This is TempleStudy.com’s first guest blog post. It is by Jennifer O., a reader here, and a student of the gospel. She sent me the following short article she wrote about the talith, and I thought it had some great thoughts to share with all of you. -Bryce
The Jews have a religious symbol called a talith (tallit), or a prayer shawl, that covers them when they pray. They claim that it envelops them both physically and spiritually, in sorrow and joy, in celebration and prayer. Today, this shawl is worn at all of the major feasts and festivals, but in Biblical times, it was worn constantly by the men while outside of their home. Even Israel’s flag was inspired by this shawl, adding only David’s shield to create their national flag.
The word talith contains two Hebrew words: tal = tent and ith = little.
In other words, it was a “little tent.” In the days of Moses, a large tent was set up according to the Lord’s command, a Tabernacle, where the Israelites could worship and offer sacrifice. This Tabernacle served as a pattern for individual and familial worship to the tribes. Each man was able to create his own sacred space where he could commune with God, free from the interruptions of the day. By taking the ends of the talith and pulling it over his head, a “little tent” was formed where he could sing praises to the Lord, meditate, and call upon the Lord in fervent prayer. In essence, the talith became his own personal sanctuary – a sacred grove.
This may provide additional insight into the scripture “And my father dwelt in a tent” (1 Nephi 2:15). While in the desert Lehi certainly resided in a physical tent dwelling as was the custom, but could it also be a reference to Lehi creating a sacred sanctuary in the desert where he could commune with God and seek His presence?
In addition to a sanctuary, during Jewish wedding celebrations the talith may serve as a canopy (chupah) for the bride and groom.

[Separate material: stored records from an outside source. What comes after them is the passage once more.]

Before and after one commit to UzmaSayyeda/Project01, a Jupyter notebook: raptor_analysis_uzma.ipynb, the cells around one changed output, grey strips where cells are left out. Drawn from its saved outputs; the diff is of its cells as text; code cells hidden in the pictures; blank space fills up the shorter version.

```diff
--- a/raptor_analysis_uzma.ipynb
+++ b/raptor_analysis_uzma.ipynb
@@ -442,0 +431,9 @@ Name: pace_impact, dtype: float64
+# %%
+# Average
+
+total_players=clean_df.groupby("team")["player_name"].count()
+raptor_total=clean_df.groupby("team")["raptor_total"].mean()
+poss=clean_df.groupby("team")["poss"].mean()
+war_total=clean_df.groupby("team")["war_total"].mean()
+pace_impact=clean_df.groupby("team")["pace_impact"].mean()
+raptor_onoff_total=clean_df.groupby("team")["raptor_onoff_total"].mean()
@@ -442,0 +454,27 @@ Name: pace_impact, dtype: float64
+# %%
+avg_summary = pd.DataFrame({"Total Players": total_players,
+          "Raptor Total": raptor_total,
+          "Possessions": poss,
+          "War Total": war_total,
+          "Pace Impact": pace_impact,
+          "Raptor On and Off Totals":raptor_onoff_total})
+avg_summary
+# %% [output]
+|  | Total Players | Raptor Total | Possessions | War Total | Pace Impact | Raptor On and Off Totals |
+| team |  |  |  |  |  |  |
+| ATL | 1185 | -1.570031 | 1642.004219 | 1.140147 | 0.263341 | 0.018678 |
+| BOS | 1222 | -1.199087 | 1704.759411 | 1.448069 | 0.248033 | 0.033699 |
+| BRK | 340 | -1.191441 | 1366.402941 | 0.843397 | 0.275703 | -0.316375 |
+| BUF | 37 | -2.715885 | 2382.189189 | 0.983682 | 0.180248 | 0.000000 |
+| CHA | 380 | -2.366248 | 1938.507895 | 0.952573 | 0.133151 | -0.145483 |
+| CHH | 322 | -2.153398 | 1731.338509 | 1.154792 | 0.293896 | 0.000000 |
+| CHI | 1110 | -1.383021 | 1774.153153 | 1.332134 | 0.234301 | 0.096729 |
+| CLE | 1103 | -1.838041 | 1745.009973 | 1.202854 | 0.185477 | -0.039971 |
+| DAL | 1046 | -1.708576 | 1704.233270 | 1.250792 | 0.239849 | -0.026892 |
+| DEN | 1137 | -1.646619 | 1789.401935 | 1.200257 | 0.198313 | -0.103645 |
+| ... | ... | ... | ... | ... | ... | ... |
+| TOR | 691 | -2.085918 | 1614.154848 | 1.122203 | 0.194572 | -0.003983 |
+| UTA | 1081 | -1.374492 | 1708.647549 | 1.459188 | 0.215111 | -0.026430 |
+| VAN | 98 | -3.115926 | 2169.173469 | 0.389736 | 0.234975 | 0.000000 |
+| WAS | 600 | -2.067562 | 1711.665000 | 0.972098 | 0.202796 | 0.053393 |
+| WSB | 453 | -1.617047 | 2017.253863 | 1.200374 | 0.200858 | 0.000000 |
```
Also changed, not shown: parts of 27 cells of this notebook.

Four poles hold up this tent, which represents both a home and the protection of God, who is above all, throughout their marriage covenant. The groom may also place the shawl over the bride’s head as a symbol of taking her under his care. As the talith is a protective covering, it represents prayer, communion with God, and the temple, and we can see the importance of these throughout marriage and family life. We can also see symbolism of the marriage of the Lord to his bride, the church.
Although the shawl itself was of importance and made with quality, it became special because of the fringes (tzitzit) on the four corners which served as a visual reminder to follow the commandments and seek righteousness (Numbers 15:39). These tassels also stated the status, rank, and importance of the wearer, which explains why Jesus disapproved of the enlarged fringes used to magnify one’s own importance and status (Matthew 23:5).
The hem of the garment often had the genealogy of ancestors written upon it. Removing the hem or fringe was equivalent of losing one’s status and position, such as the removal of a woman’s meant a divorce. When David removed the hem of Saul’s garment, it was an indication of Saul’s loss of status and power (1 Samuel 24:4). It is this same piece that some believe was the mantle given to Elisha by Elijah (2 Kings 2). And we cannot forget the miracle of healing that occurred when the inflicted woman touched the hem (tassel) of the Savior’s garment (Luke 8:43–44, Matthew 9:20).
“But unto you that fear my name shall the Son of righteousness arise with healing in his wings” (Malachi 4:2). The corners of the prayer shawl are often called “wings.” This provides insight into Psalm 91 which speaks of abiding “under the shadow of the Almighty” and “under His wings” (v1, 4).
Realizing the spiritual and physical natures of the talith, we can see additional applications for Isaiah 54:2: “Enlarge the place of thy tent, and let them stretch forth the curtains of thine habitations: spare not, lengthen thy cords, and strengthen thy stakes.”
The places of our tents, when thought of as sacred and holy space, can comprise more than just the stakes that are referenced, as commonly interpreted. When we enlarge the place of our tents, we must start within us individually and expand outward. Our tents are found within and around us as we strive to create a holy, sacred place where we may commune with the Lord and feel His Spirit.
As we enlarge the boundaries, our homes become our tents and protection from the world. They have the potential to serve as a holy place, a temple even, where the Lord’s spirit may dwell. The LDS Bible Dictionary entry on “Temples” notes that “Only the home can compare with the temple in sacredness.”
“Stretching forth” even further, we have an opportunity to make our wards and stakes more holy, securing it more firmly and “strengthening thy stakes.”
Ultimately, through mastery and discipline in our personal, family, and community settings, we arrive at the largest and most holy tent of all – the temple and literal home of our Savior and Lord, Jesus Christ. It is this great privilege to come as His guest, to become His bride, in this most sacred place, that we must “spare not” and make every effort to receive and enjoy, for its benefits are for eternity.